About this task | Lines in the data below that contain the word "white" are to be copied.

(Dataset items)
********

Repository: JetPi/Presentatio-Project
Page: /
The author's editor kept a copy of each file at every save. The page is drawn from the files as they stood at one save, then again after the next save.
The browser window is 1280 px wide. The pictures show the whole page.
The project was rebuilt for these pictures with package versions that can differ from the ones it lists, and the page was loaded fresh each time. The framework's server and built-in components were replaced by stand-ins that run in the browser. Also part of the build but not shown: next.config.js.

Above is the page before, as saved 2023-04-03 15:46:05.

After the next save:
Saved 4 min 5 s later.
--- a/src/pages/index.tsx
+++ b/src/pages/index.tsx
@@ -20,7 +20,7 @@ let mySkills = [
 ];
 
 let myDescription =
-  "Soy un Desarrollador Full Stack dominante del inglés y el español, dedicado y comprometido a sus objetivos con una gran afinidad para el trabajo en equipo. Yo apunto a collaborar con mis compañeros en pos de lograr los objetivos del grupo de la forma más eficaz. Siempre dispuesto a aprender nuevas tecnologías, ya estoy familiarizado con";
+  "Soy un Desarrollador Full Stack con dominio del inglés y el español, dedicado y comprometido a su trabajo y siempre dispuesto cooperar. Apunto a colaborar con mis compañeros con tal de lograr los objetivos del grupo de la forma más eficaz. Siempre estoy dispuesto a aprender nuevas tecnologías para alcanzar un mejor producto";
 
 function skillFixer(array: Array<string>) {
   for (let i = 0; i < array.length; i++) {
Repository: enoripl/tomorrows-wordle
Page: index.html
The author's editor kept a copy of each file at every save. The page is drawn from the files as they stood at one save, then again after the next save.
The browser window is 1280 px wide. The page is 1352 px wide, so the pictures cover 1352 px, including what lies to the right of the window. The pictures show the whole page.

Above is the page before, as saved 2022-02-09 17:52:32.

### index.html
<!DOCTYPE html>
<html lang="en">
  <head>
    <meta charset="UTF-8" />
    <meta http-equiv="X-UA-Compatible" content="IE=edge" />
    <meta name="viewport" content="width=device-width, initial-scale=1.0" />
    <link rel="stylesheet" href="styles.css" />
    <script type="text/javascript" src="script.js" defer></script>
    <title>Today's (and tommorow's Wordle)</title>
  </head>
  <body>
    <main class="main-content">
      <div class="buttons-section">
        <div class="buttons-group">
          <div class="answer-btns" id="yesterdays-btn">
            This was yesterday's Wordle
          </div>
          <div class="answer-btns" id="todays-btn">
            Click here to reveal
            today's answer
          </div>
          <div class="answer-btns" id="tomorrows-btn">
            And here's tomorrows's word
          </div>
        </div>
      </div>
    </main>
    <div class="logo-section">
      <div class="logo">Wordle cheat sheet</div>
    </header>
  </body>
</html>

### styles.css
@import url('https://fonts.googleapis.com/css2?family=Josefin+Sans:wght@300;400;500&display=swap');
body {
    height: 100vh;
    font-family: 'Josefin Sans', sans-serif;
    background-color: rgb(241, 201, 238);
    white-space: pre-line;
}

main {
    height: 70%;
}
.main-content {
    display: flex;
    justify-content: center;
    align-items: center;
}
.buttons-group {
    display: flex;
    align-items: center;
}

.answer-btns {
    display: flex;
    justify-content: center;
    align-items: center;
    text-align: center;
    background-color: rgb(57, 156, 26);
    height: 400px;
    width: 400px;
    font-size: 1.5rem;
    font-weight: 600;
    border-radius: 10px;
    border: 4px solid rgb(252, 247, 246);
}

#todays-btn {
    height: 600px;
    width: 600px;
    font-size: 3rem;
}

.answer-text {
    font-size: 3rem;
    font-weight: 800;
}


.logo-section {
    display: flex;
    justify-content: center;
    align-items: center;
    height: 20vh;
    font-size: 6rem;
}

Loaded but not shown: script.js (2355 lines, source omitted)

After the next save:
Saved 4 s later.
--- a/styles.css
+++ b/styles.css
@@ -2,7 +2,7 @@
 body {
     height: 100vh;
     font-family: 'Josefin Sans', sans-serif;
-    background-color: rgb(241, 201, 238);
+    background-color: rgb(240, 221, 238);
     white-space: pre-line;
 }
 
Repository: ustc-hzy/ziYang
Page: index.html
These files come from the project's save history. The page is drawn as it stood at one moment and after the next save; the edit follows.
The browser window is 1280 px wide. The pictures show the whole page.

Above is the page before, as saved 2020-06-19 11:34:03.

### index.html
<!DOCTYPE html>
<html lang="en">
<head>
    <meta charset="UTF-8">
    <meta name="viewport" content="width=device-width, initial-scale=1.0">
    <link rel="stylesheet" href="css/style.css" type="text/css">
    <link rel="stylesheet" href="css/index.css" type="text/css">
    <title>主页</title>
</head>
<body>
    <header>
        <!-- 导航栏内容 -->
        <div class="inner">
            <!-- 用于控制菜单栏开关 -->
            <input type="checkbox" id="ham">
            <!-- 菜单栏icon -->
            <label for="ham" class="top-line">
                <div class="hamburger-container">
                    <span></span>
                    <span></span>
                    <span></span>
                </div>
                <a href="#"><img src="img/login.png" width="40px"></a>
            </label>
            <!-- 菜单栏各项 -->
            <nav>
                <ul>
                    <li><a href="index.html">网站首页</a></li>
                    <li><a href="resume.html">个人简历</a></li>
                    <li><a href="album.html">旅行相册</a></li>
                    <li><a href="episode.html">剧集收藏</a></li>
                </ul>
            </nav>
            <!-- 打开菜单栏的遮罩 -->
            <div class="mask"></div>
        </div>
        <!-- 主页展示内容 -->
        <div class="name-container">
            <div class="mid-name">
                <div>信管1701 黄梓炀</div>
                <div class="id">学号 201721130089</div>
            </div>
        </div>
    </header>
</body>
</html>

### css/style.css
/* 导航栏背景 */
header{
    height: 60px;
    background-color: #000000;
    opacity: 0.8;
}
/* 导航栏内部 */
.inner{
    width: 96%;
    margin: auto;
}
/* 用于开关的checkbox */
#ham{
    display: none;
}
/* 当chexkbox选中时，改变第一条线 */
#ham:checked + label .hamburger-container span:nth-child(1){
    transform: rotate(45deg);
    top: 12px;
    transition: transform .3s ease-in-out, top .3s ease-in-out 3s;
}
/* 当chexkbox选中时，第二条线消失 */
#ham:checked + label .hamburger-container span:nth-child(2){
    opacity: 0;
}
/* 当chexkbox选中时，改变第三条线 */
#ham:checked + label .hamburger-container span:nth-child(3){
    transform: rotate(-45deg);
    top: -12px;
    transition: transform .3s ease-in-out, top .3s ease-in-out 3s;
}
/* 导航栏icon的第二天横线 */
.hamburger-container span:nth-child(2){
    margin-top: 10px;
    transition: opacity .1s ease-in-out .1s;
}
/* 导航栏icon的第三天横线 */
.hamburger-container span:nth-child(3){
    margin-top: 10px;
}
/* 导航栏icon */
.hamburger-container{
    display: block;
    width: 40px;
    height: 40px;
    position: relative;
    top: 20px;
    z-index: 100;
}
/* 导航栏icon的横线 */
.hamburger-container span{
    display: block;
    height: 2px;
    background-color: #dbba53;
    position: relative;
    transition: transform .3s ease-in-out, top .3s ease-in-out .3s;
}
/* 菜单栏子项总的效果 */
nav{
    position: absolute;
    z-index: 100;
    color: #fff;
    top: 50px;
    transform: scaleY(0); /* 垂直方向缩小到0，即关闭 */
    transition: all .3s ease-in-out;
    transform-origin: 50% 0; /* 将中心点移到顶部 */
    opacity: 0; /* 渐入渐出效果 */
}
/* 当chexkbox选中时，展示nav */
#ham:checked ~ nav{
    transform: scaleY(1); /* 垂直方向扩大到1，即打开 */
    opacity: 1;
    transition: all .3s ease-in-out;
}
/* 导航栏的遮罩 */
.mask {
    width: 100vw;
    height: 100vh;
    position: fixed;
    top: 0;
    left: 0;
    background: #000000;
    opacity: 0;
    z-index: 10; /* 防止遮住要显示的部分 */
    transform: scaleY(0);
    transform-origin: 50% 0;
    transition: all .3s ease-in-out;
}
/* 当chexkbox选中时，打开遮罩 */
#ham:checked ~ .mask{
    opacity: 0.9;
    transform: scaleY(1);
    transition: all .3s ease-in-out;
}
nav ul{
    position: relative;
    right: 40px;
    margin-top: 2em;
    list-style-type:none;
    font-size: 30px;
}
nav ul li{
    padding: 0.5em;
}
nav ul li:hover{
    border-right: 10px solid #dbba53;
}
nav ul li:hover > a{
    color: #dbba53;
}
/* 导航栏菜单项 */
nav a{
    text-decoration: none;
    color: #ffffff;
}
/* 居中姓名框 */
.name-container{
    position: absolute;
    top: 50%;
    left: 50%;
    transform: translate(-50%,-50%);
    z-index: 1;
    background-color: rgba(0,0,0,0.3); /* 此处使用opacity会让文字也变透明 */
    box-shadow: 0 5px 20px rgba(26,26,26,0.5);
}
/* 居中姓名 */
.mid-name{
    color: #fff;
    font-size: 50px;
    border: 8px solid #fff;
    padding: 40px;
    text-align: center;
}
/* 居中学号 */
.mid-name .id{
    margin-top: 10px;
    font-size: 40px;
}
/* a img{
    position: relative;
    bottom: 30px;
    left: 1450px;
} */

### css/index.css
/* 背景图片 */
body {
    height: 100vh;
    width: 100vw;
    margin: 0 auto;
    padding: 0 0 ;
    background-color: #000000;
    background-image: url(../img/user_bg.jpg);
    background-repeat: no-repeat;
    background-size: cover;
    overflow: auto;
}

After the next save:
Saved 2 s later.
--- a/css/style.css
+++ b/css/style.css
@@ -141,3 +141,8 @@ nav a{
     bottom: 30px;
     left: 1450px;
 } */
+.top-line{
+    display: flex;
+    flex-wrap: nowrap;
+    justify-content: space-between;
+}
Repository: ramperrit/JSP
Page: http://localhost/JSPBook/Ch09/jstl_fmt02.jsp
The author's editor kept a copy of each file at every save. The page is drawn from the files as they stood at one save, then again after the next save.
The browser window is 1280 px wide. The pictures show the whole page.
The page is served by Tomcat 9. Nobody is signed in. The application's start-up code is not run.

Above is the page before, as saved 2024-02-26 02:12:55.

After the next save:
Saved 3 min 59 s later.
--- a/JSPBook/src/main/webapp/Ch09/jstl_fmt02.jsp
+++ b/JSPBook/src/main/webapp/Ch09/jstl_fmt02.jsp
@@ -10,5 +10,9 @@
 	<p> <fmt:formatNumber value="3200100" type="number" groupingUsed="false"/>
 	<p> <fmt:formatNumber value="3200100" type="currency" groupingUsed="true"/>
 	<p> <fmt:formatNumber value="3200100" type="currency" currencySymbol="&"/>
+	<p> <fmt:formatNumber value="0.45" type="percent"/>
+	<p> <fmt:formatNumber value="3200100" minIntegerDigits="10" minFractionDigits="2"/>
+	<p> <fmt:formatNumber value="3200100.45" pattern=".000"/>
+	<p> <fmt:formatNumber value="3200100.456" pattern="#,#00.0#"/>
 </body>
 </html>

********

Result of this exercise |
    white-space: pre-line;
     white-space: pre-line;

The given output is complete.